WORK REQUEST: Please copy out each line of the entries in which "configuration" appears.
************
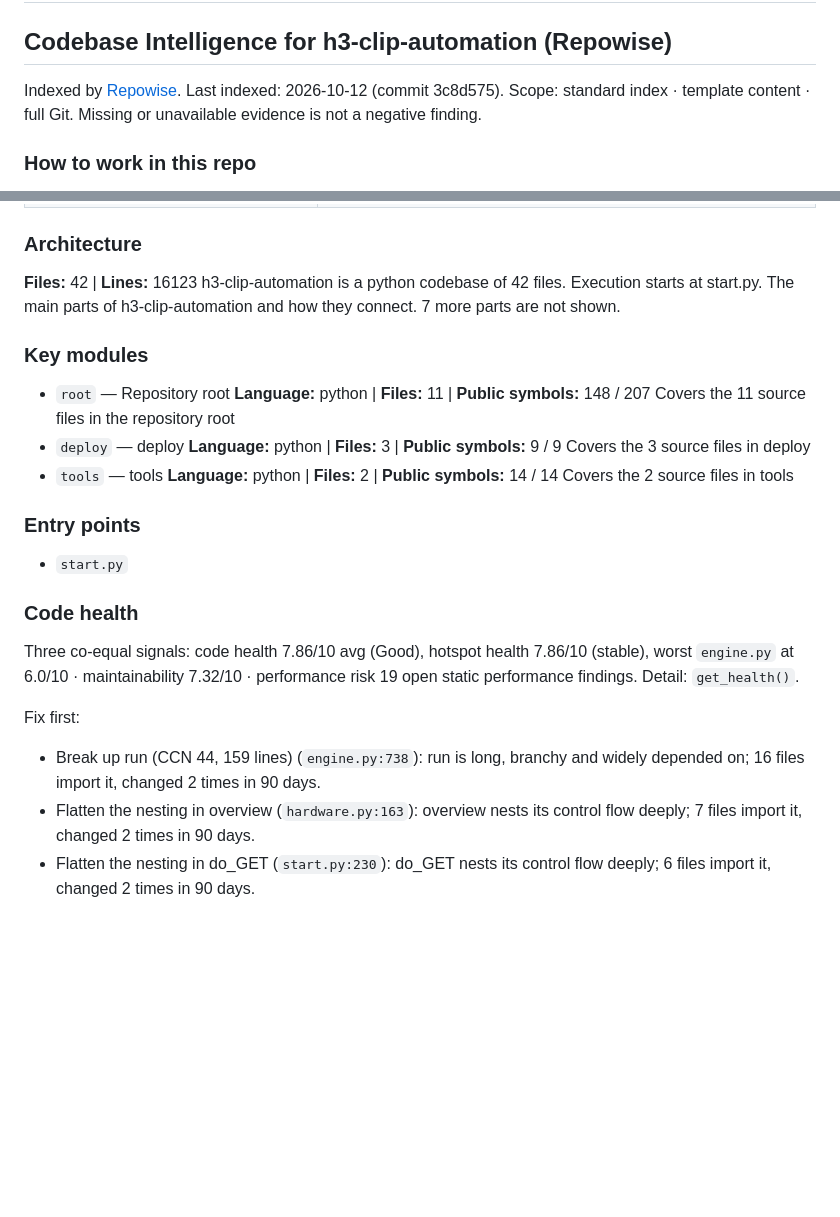
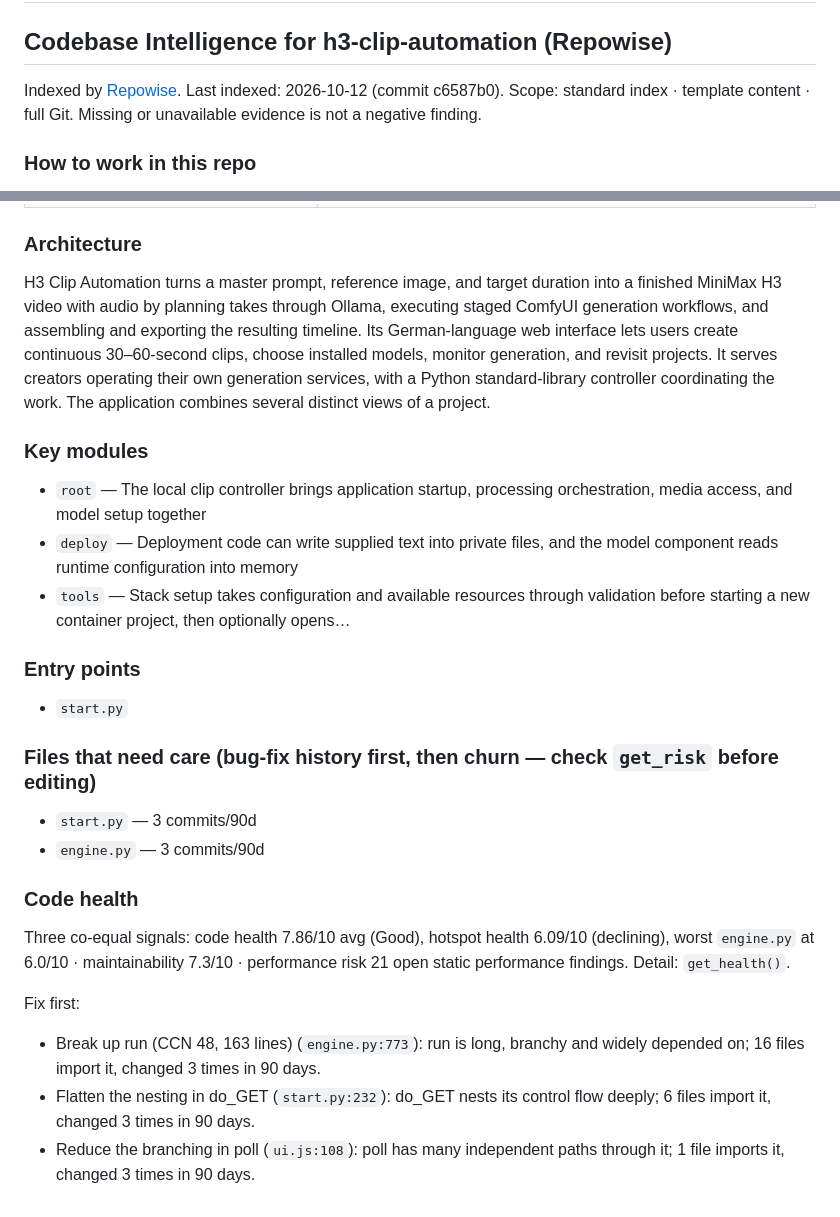
Before and after one commit to lum1nat0r/h3-clip-automation, a Markdown page: .claude/CLAUDE.md, 2 parts joined by grey strips. Rendered like a GitHub page; blank space fills up the shorter version.

Commit message:
fix: update indexing information and enhance project description in documentation

```diff
--- a/.claude/CLAUDE.md
+++ b/.claude/CLAUDE.md
@@ -6,7 +6,7 @@
 <!-- REPOWISE:START — Do not edit below this line. Auto-generated by Repowise. -->
 ## Codebase Intelligence for h3-clip-automation (Repowise)
 
-Indexed by [Repowise](https://repowise.dev). Last indexed: 2026-10-12 (commit 3c8d575). Scope: standard index · template content · full Git. Missing or unavailable evidence is not a negative finding.
+Indexed by [Repowise](https://repowise.dev). Last indexed: 2026-10-12 (commit c6587b0). Scope: standard index · template content · full Git. Missing or unavailable evidence is not a negative finding.
 
 ### How to work in this repo
 
@@ -33,29 +33,26 @@ Indexed by [Repowise](https://repowise.dev). Last indexed: 2026-10-12 (commit 3c
 | `get_overview()` | Architecture map. Call once, first, in an unfamiliar repo; skip it after that. |
 
 ### Architecture
-**Files:** 42 | **Lines:** 16123
-h3-clip-automation is a python codebase of 42 files. Execution starts at start.py. The main parts of h3-clip-automation and how they connect. 7 more parts are not shown.
+H3 Clip Automation turns a master prompt, reference image, and target duration into a finished MiniMax H3 video with audio by planning takes through Ollama, executing staged ComfyUI generation workflows, and assembling and exporting the resulting timeline. Its German-language web interface lets users create continuous 30–60-second clips, choose installed models, monitor generation, and revisit projects. It serves creators operating their own generation services, with a Python standard-library controller coordinating the work. The application combines several distinct views of a project.
 
 ### Key modules
-- `root` — Repository root
-**Language:** python | **Files:** 11 | **Public symbols:** 148 / 207
-Covers the 11 source files in the repository root
-- `deploy` — deploy
-**Language:** python | **Files:** 3 | **Public symbols:** 9 / 9
-Covers the 3 source files in deploy
-- `tools` — tools
-**Language:** python | **Files:** 2 | **Public symbols:** 14 / 14
-Covers the 2 source files in tools
+- `root` — The local clip controller brings application startup, processing orchestration, media access, and model setup together
+- `deploy` — Deployment code can write supplied text into private files, and the model component reads runtime configuration into memory
+- `tools` — Stack setup takes configuration and available resources through validation before starting a new container project, then optionally opens…
 
 ### Entry points
 - `start.py`
 
+### Files that need care (bug-fix history first, then churn — check `get_risk` before editing)
+- `start.py` — 3 commits/90d
+- `engine.py` — 3 commits/90d
+
 ### Code health
-Three co-equal signals: code health 7.86/10 avg (Good), hotspot health 7.86/10 (stable), worst `engine.py` at 6.0/10 · maintainability 7.32/10 · performance risk 19 open static performance findings. Detail: `get_health()`.
+Three co-equal signals: code health 7.86/10 avg (Good), hotspot health 6.09/10 (declining), worst `engine.py` at 6.0/10 · maintainability 7.3/10 · performance risk 21 open static performance findings. Detail: `get_health()`.
 
 Fix first:
-- Break up run (CCN 44, 159 lines) (`engine.py:738`): run is long, branchy and widely depended on; 16 files import it, changed 2 times in 90 days.
-- Flatten the nesting in overview (`hardware.py:163`): overview nests its control flow deeply; 7 files import it, changed 2 times in 90 days.
-- Flatten the nesting in do_GET (`start.py:230`): do_GET nests its control flow deeply; 6 files import it, changed 2 times in 90 days.
+- Break up run (CCN 48, 163 lines) (`engine.py:773`): run is long, branchy and widely depended on; 16 files import it, changed 3 times in 90 days.
+- Flatten the nesting in do_GET (`start.py:232`): do_GET nests its control flow deeply; 6 files import it, changed 3 times in 90 days.
+- Reduce the branching in poll (`ui.js:108`): poll has many independent paths through it; 1 file imports it, changed 3 times in 90 days.
 
 <!-- REPOWISE:END -->
```
Also changed, not shown: AGENTS.md (+13 -16 lines).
************
TASK SOLUTION:
+- `deploy` — Deployment code can write supplied text into private files, and the model component reads runtime configuration into memory
+- `tools` — Stack setup takes configuration and available resources through validation before starting a new container project, then optionally opens…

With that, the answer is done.